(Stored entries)
BEGIN

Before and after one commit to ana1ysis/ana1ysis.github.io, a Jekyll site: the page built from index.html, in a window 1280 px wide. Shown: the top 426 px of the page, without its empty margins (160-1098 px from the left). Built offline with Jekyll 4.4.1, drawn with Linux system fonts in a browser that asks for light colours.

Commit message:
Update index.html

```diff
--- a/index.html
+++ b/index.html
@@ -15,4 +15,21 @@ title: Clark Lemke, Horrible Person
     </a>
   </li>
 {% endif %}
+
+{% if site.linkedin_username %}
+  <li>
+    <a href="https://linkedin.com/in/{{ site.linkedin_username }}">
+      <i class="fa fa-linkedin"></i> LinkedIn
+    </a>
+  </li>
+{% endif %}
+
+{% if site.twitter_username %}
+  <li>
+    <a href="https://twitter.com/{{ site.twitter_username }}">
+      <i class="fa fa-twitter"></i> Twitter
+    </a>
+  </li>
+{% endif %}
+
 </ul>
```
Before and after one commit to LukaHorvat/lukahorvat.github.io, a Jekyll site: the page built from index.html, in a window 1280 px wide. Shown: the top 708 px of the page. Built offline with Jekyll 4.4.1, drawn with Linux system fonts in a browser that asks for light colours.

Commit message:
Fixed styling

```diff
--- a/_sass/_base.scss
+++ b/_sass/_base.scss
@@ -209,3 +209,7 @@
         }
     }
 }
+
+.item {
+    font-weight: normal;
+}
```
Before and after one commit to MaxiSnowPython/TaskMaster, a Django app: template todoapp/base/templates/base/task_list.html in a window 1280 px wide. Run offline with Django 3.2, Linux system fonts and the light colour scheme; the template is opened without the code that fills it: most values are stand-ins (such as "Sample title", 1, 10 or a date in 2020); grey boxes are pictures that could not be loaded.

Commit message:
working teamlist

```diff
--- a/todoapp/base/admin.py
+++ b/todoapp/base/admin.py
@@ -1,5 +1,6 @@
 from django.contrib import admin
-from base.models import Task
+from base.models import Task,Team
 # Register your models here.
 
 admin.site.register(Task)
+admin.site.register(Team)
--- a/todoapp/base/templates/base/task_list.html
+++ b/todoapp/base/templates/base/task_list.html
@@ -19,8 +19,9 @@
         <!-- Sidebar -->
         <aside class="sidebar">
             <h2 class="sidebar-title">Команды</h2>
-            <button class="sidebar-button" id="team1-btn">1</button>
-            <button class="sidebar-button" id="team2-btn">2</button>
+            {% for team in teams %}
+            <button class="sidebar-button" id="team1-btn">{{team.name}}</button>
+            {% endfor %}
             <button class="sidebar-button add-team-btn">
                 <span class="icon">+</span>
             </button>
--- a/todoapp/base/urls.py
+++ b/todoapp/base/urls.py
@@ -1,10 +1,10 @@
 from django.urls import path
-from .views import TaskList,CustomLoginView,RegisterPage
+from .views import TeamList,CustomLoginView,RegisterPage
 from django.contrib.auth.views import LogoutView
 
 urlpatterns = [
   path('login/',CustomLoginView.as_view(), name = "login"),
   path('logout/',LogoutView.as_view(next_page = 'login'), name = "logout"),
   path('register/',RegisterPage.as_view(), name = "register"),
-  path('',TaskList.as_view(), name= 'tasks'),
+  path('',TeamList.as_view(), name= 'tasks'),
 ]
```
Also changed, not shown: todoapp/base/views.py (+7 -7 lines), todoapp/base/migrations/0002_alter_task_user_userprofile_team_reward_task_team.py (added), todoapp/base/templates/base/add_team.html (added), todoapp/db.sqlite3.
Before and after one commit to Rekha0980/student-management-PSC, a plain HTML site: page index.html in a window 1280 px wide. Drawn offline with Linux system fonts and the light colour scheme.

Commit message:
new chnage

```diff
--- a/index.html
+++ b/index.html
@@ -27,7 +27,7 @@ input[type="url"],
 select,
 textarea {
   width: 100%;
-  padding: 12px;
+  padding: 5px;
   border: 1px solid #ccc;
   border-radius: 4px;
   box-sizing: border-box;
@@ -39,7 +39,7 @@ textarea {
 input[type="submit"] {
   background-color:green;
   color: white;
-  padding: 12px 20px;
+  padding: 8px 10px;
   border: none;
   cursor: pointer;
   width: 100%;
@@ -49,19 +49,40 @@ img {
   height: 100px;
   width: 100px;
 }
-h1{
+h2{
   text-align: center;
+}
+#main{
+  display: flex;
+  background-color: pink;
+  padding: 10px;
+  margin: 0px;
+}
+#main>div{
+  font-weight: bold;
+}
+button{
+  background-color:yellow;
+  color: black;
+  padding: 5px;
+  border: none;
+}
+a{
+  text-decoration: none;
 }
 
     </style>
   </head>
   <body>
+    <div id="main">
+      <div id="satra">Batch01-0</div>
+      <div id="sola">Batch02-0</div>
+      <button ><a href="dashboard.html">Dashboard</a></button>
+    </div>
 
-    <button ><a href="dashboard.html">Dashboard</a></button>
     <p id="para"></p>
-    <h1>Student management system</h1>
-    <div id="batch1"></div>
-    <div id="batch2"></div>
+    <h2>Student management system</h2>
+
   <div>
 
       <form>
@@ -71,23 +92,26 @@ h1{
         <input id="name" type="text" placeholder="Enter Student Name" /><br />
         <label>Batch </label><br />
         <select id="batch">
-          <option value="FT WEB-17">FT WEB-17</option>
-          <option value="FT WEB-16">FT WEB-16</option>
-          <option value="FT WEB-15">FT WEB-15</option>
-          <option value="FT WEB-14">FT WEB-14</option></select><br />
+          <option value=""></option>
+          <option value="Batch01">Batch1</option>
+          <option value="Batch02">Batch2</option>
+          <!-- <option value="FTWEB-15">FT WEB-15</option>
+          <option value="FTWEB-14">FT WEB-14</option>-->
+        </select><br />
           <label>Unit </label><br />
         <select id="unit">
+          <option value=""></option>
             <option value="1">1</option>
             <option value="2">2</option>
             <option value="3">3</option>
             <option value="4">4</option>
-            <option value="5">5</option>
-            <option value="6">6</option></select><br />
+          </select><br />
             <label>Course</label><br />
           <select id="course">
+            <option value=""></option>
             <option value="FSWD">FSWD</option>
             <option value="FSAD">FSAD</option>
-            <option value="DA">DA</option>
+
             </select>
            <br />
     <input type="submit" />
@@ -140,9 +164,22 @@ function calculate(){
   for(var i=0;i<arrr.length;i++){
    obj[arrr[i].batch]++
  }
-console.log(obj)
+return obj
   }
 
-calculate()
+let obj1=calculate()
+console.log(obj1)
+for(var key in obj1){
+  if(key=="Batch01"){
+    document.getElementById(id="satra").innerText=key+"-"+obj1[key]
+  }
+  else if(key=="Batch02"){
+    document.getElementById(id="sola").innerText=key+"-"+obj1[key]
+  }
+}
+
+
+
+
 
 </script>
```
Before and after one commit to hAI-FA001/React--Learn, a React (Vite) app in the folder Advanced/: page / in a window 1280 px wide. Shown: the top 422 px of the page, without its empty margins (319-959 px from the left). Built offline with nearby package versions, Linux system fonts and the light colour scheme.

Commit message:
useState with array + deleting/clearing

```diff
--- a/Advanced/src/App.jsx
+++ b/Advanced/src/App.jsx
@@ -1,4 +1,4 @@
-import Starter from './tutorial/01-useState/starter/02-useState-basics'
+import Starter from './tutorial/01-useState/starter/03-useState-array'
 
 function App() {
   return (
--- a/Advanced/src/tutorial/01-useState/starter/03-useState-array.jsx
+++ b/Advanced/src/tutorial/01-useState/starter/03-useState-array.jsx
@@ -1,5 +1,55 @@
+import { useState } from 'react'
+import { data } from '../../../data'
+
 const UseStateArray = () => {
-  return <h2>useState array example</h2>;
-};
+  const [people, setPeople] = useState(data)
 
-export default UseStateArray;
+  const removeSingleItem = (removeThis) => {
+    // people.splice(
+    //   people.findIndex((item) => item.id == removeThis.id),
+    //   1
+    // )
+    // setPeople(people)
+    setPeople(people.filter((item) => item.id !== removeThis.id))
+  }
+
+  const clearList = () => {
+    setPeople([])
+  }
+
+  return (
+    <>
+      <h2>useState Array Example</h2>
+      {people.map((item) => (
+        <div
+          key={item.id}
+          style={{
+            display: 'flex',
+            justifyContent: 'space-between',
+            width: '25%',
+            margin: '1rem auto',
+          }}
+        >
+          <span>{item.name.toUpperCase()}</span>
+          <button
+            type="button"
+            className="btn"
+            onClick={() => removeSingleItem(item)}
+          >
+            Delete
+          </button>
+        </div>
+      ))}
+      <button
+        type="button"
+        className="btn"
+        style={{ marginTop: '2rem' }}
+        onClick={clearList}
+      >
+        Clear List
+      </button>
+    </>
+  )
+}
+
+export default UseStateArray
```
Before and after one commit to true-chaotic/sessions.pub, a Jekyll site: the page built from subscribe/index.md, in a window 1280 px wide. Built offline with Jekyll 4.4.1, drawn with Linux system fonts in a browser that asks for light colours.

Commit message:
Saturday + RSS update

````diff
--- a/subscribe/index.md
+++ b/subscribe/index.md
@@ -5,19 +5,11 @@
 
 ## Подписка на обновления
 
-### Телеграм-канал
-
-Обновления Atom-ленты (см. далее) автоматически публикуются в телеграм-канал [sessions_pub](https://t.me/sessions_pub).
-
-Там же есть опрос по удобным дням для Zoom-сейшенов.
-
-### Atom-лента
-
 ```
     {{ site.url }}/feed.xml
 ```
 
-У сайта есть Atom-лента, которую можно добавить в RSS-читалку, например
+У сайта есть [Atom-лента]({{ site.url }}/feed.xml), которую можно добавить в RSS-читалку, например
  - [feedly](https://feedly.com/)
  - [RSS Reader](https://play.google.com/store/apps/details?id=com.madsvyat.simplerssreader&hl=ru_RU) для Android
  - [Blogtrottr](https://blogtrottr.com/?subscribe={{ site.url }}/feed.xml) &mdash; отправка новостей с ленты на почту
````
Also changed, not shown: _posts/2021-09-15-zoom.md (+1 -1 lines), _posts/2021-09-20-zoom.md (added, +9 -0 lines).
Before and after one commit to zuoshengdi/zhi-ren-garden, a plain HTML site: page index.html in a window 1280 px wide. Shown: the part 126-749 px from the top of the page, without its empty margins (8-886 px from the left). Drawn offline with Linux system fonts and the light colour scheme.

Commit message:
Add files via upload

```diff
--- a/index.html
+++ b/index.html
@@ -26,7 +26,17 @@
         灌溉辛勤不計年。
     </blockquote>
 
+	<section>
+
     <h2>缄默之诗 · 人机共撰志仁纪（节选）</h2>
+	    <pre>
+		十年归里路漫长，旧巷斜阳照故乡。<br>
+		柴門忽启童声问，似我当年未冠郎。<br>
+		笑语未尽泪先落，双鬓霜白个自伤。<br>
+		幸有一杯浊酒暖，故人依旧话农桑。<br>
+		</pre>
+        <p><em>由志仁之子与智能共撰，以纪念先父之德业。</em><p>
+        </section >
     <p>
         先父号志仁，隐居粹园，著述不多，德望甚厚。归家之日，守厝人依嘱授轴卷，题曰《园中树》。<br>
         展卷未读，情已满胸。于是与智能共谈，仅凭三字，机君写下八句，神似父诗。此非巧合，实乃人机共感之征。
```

END

Make a copy of each line in the records above that has the word "onClick".

+            onClick={() => removeSingleItem(item)}
+        onClick={clearList}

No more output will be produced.